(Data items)
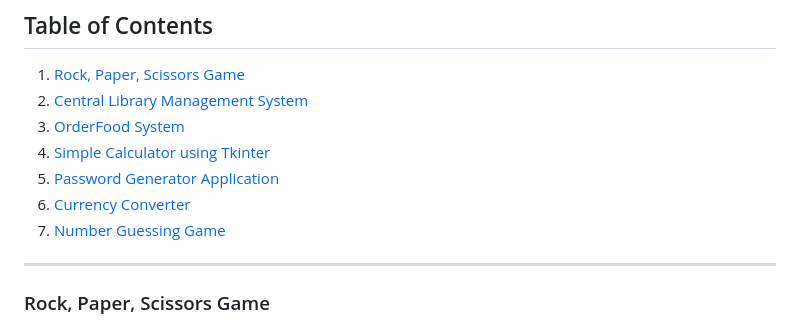
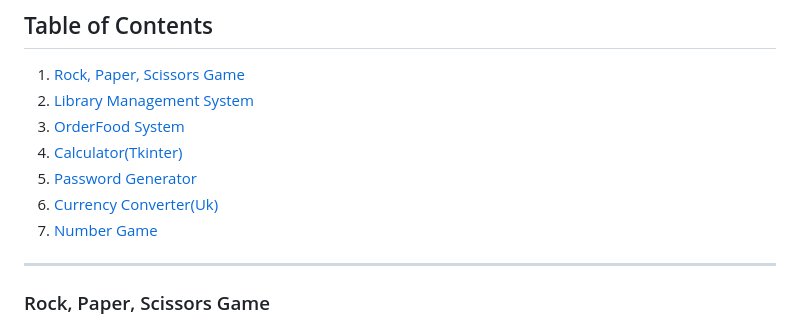
Before and after one commit to Kunal022-del/Python-, a Markdown page: README.md, the part around the change. Drawn GitHub-style.

```diff
--- a/README.md
+++ b/README.md
@@ -5,12 +5,12 @@ Welcome to my collection of Python projects! These projects cover a variety of i
 ## Table of Contents
 
 1. [Rock, Paper, Scissors Game](https://github.com/Kunal022-del/Python-/tree/main/Project%201)
-2. [Central Library Management System](https://github.com/Kunal022-del/Python-/tree/main/Project%203)
+2. [Library Management System](https://github.com/Kunal022-del/Python-/tree/main/Project%203)
 3. [OrderFood System](https://github.com/Kunal022-del/Python-/tree/main/Project%204)
-4. [Simple Calculator using Tkinter](https://github.com/Kunal022-del/Python-/tree/main/Project%205%20)
-5. [Password Generator Application](https://github.com/Kunal022-del/Python-/tree/main/Project%206)
-6. [Currency Converter](https://github.com/Kunal022-del/Python-/tree/main/Project%202)
-7. [Number Guessing Game](https://github.com/Kunal022-del/Python-/tree/1df923cec1a34d2084b2c249d6fd562f2cfd1518/Project%207)
+4. [Calculator(Tkinter)](https://github.com/Kunal022-del/Python-/tree/main/Project%205%20)
+5. [Password Generator](https://github.com/Kunal022-del/Python-/tree/main/Project%206)
+6. [Currency Converter(Uk)](https://github.com/Kunal022-del/Python-/tree/main/Project%202)
+7. [Number Game](https://github.com/Kunal022-del/Python-/tree/1df923cec1a34d2084b2c249d6fd562f2cfd1518/Project%207)
 
 ---
 ### Rock, Paper, Scissors Game
```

* **What you will do**
Repeat the entries exactly and keep the pictures out of the copy.

* **Reply to the task**
Before and after one commit to Kunal022-del/Python-, a Markdown page: README.md, the part around the change. Drawn GitHub-style.

```diff
--- a/README.md
+++ b/README.md
@@ -5,12 +5,12 @@ Welcome to my collection of Python projects! These projects cover a variety of i
 ## Table of Contents
 
 1. [Rock, Paper, Scissors Game](https://github.com/Kunal022-del/Python-/tree/main/Project%201)
-2. [Central Library Management System](https://github.com/Kunal022-del/Python-/tree/main/Project%203)
+2. [Library Management System](https://github.com/Kunal022-del/Python-/tree/main/Project%203)
 3. [OrderFood System](https://github.com/Kunal022-del/Python-/tree/main/Project%204)
-4. [Simple Calculator using Tkinter](https://github.com/Kunal022-del/Python-/tree/main/Project%205%20)
-5. [Password Generator Application](https://github.com/Kunal022-del/Python-/tree/main/Project%206)
-6. [Currency Converter](https://github.com/Kunal022-del/Python-/tree/main/Project%202)
-7. [Number Guessing Game](https://github.com/Kunal022-del/Python-/tree/1df923cec1a34d2084b2c249d6fd562f2cfd1518/Project%207)
+4. [Calculator(Tkinter)](https://github.com/Kunal022-del/Python-/tree/main/Project%205%20)
+5. [Password Generator](https://github.com/Kunal022-del/Python-/tree/main/Project%206)
+6. [Currency Converter(Uk)](https://github.com/Kunal022-del/Python-/tree/main/Project%202)
+7. [Number Game](https://github.com/Kunal022-del/Python-/tree/1df923cec1a34d2084b2c249d6fd562f2cfd1518/Project%207)
 
 ---
 ### Rock, Paper, Scissors Game
```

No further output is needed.